EXERCISE REQUIREMENTS: Copy out all of the lines below exactly; the pictures do not belong in the copy.
-.-.-
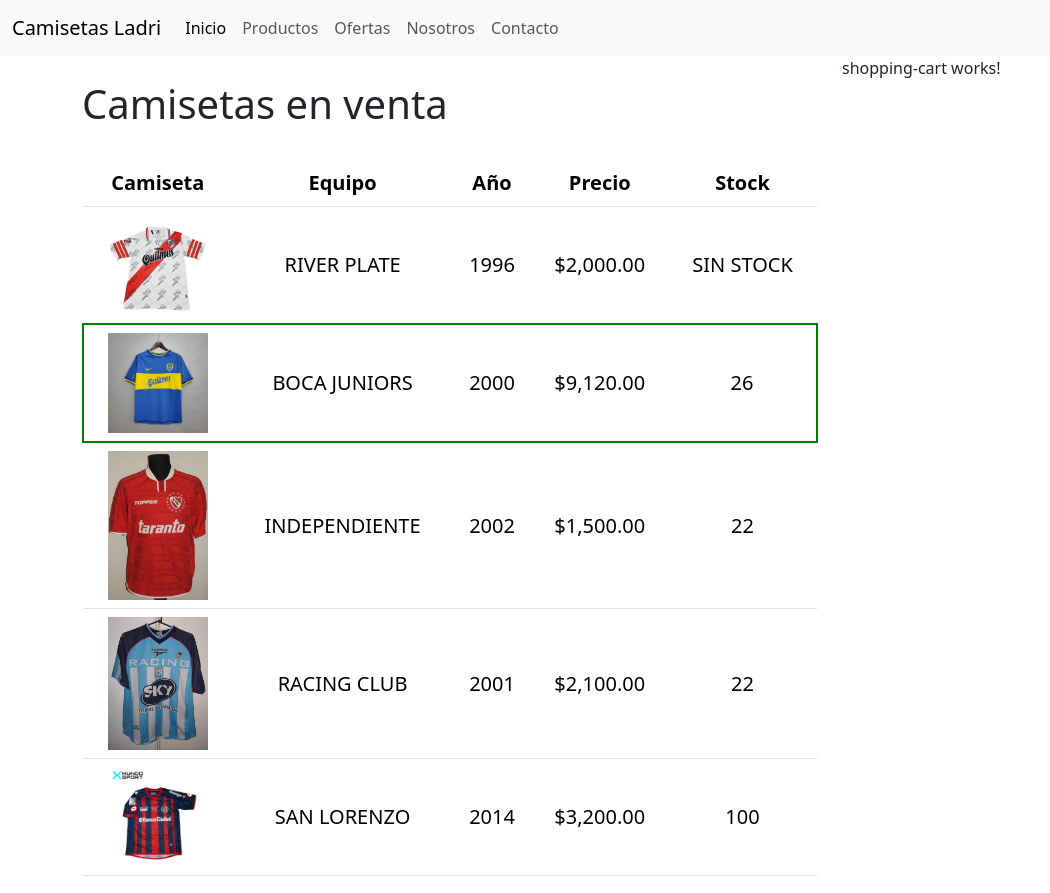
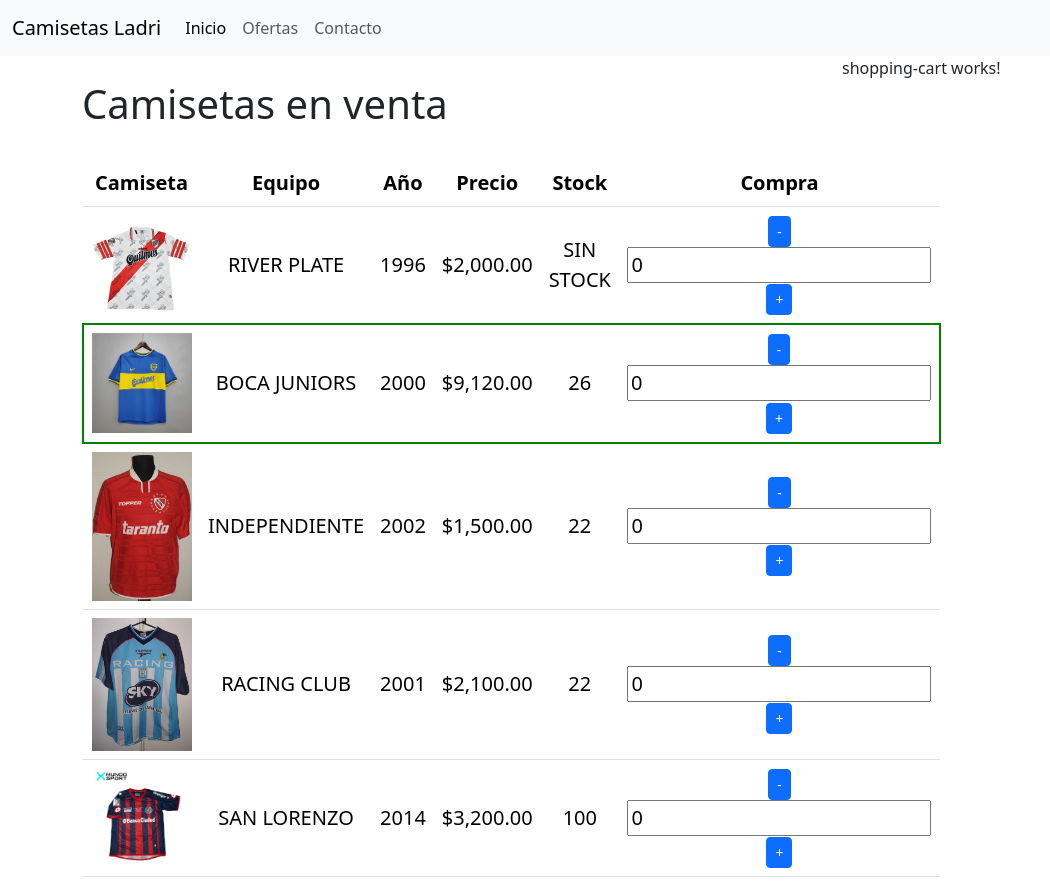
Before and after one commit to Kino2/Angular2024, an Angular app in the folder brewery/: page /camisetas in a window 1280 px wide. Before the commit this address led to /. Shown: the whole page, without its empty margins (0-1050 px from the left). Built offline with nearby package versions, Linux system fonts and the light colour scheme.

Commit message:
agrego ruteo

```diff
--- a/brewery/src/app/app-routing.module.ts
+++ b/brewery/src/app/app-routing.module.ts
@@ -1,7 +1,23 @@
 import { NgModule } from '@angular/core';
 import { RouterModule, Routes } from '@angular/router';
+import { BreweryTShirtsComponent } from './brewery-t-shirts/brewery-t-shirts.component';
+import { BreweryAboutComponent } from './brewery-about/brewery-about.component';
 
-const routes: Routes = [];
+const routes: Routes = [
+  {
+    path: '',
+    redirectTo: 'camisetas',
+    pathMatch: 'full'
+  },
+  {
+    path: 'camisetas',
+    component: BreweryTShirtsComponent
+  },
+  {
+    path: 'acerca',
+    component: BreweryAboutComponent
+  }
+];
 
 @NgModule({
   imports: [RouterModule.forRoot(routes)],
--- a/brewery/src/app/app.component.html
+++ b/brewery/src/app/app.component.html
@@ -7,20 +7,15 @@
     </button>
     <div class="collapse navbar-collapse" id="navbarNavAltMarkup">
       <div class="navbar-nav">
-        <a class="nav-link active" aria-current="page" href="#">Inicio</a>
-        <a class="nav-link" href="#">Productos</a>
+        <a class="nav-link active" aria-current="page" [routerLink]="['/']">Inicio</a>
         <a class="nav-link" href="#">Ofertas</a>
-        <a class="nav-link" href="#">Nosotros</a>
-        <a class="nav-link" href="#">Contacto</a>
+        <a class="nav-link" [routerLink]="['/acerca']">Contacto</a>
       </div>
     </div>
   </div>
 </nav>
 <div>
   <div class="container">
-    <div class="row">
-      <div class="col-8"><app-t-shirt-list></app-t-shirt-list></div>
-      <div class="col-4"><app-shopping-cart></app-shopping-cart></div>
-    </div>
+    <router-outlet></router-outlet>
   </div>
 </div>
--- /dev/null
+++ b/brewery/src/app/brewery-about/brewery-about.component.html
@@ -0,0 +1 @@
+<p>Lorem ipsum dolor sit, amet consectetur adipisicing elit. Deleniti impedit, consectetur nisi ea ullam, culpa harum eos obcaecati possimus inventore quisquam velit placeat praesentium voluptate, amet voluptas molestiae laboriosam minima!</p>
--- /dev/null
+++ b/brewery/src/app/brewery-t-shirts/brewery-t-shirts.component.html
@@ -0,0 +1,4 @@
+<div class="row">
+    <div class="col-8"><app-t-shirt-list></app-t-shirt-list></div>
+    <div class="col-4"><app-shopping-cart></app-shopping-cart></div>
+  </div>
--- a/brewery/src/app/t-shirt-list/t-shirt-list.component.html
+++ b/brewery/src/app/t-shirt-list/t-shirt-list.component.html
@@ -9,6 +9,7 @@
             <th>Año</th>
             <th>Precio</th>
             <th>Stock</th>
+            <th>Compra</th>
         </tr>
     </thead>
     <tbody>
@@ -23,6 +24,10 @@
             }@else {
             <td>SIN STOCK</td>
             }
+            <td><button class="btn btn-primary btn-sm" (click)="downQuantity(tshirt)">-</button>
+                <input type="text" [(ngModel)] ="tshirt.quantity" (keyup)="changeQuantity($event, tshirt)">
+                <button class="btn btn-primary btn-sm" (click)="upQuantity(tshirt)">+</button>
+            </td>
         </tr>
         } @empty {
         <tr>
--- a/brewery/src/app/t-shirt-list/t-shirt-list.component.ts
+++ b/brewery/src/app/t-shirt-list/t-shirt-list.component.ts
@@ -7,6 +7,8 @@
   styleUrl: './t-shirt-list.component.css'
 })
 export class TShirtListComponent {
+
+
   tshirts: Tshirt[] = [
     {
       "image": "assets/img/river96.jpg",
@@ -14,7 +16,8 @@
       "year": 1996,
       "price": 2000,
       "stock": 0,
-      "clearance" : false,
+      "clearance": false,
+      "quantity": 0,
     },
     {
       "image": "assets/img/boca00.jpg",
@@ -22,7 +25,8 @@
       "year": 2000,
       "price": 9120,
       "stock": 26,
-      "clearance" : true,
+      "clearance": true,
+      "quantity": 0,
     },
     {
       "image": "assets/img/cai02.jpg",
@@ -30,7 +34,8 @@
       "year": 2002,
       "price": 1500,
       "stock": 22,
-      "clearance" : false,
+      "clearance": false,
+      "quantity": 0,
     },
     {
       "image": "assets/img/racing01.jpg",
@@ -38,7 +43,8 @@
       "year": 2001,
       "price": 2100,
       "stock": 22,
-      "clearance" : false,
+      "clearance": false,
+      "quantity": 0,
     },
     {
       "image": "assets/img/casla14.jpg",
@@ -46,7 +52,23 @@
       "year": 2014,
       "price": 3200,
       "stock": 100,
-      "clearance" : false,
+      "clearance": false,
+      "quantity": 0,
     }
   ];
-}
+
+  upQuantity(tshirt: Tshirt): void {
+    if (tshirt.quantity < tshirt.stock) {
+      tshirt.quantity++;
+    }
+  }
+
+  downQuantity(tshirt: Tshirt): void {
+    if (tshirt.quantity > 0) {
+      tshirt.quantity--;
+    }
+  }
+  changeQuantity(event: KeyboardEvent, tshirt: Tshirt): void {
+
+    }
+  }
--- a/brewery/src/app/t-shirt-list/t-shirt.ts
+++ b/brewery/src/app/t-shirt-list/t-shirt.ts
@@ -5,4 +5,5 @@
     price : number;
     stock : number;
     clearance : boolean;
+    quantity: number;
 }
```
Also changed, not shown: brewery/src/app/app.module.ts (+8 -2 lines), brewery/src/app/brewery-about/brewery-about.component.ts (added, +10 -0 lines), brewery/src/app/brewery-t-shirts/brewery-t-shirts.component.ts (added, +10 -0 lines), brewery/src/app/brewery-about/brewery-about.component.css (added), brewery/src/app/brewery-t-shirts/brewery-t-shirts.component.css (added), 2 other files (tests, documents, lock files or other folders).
-.-.-
SOLUTION TO THIS EXERCISE:
Before and after one commit to Kino2/Angular2024, an Angular app in the folder brewery/: page /camisetas in a window 1280 px wide. Before the commit this address led to /. Shown: the whole page, without its empty margins (0-1050 px from the left). Built offline with nearby package versions, Linux system fonts and the light colour scheme.

Commit message:
agrego ruteo

```diff
--- a/brewery/src/app/app-routing.module.ts
+++ b/brewery/src/app/app-routing.module.ts
@@ -1,7 +1,23 @@
 import { NgModule } from '@angular/core';
 import { RouterModule, Routes } from '@angular/router';
+import { BreweryTShirtsComponent } from './brewery-t-shirts/brewery-t-shirts.component';
+import { BreweryAboutComponent } from './brewery-about/brewery-about.component';
 
-const routes: Routes = [];
+const routes: Routes = [
+  {
+    path: '',
+    redirectTo: 'camisetas',
+    pathMatch: 'full'
+  },
+  {
+    path: 'camisetas',
+    component: BreweryTShirtsComponent
+  },
+  {
+    path: 'acerca',
+    component: BreweryAboutComponent
+  }
+];
 
 @NgModule({
   imports: [RouterModule.forRoot(routes)],
--- a/brewery/src/app/app.component.html
+++ b/brewery/src/app/app.component.html
@@ -7,20 +7,15 @@
     </button>
     <div class="collapse navbar-collapse" id="navbarNavAltMarkup">
       <div class="navbar-nav">
-        <a class="nav-link active" aria-current="page" href="#">Inicio</a>
-        <a class="nav-link" href="#">Productos</a>
+        <a class="nav-link active" aria-current="page" [routerLink]="['/']">Inicio</a>
         <a class="nav-link" href="#">Ofertas</a>
-        <a class="nav-link" href="#">Nosotros</a>
-        <a class="nav-link" href="#">Contacto</a>
+        <a class="nav-link" [routerLink]="['/acerca']">Contacto</a>
       </div>
     </div>
   </div>
 </nav>
 <div>
   <div class="container">
-    <div class="row">
-      <div class="col-8"><app-t-shirt-list></app-t-shirt-list></div>
-      <div class="col-4"><app-shopping-cart></app-shopping-cart></div>
-    </div>
+    <router-outlet></router-outlet>
   </div>
 </div>
--- /dev/null
+++ b/brewery/src/app/brewery-about/brewery-about.component.html
@@ -0,0 +1 @@
+<p>Lorem ipsum dolor sit, amet consectetur adipisicing elit. Deleniti impedit, consectetur nisi ea ullam, culpa harum eos obcaecati possimus inventore quisquam velit placeat praesentium voluptate, amet voluptas molestiae laboriosam minima!</p>
--- /dev/null
+++ b/brewery/src/app/brewery-t-shirts/brewery-t-shirts.component.html
@@ -0,0 +1,4 @@
+<div class="row">
+    <div class="col-8"><app-t-shirt-list></app-t-shirt-list></div>
+    <div class="col-4"><app-shopping-cart></app-shopping-cart></div>
+  </div>
--- a/brewery/src/app/t-shirt-list/t-shirt-list.component.html
+++ b/brewery/src/app/t-shirt-list/t-shirt-list.component.html
@@ -9,6 +9,7 @@
             <th>Año</th>
             <th>Precio</th>
             <th>Stock</th>
+            <th>Compra</th>
         </tr>
     </thead>
     <tbody>
@@ -23,6 +24,10 @@
             }@else {
             <td>SIN STOCK</td>
             }
+            <td><button class="btn btn-primary btn-sm" (click)="downQuantity(tshirt)">-</button>
+                <input type="text" [(ngModel)] ="tshirt.quantity" (keyup)="changeQuantity($event, tshirt)">
+                <button class="btn btn-primary btn-sm" (click)="upQuantity(tshirt)">+</button>
+            </td>
         </tr>
         } @empty {
         <tr>
--- a/brewery/src/app/t-shirt-list/t-shirt-list.component.ts
+++ b/brewery/src/app/t-shirt-list/t-shirt-list.component.ts
@@ -7,6 +7,8 @@
   styleUrl: './t-shirt-list.component.css'
 })
 export class TShirtListComponent {
+
+
   tshirts: Tshirt[] = [
     {
       "image": "assets/img/river96.jpg",
@@ -14,7 +16,8 @@
       "year": 1996,
       "price": 2000,
       "stock": 0,
-      "clearance" : false,
+      "clearance": false,
+      "quantity": 0,
     },
     {
       "image": "assets/img/boca00.jpg",
@@ -22,7 +25,8 @@
       "year": 2000,
       "price": 9120,
       "stock": 26,
-      "clearance" : true,
+      "clearance": true,
+      "quantity": 0,
     },
     {
       "image": "assets/img/cai02.jpg",
@@ -30,7 +34,8 @@
       "year": 2002,
       "price": 1500,
       "stock": 22,
-      "clearance" : false,
+      "clearance": false,
+      "quantity": 0,
     },
     {
       "image": "assets/img/racing01.jpg",
@@ -38,7 +43,8 @@
       "year": 2001,
       "price": 2100,
       "stock": 22,
-      "clearance" : false,
+      "clearance": false,
+      "quantity": 0,
     },
     {
       "image": "assets/img/casla14.jpg",
@@ -46,7 +52,23 @@
       "year": 2014,
       "price": 3200,
       "stock": 100,
-      "clearance" : false,
+      "clearance": false,
+      "quantity": 0,
     }
   ];
-}
+
+  upQuantity(tshirt: Tshirt): void {
+    if (tshirt.quantity < tshirt.stock) {
+      tshirt.quantity++;
+    }
+  }
+
+  downQuantity(tshirt: Tshirt): void {
+    if (tshirt.quantity > 0) {
+      tshirt.quantity--;
+    }
+  }
+  changeQuantity(event: KeyboardEvent, tshirt: Tshirt): void {
+
+    }
+  }
--- a/brewery/src/app/t-shirt-list/t-shirt.ts
+++ b/brewery/src/app/t-shirt-list/t-shirt.ts
@@ -5,4 +5,5 @@
     price : number;
     stock : number;
     clearance : boolean;
+    quantity: number;
 }
```
Also changed, not shown: brewery/src/app/app.module.ts (+8 -2 lines), brewery/src/app/brewery-about/brewery-about.component.ts (added, +10 -0 lines), brewery/src/app/brewery-t-shirts/brewery-t-shirts.component.ts (added, +10 -0 lines), brewery/src/app/brewery-about/brewery-about.component.css (added), brewery/src/app/brewery-t-shirts/brewery-t-shirts.component.css (added), 2 other files (tests, documents, lock files or other folders).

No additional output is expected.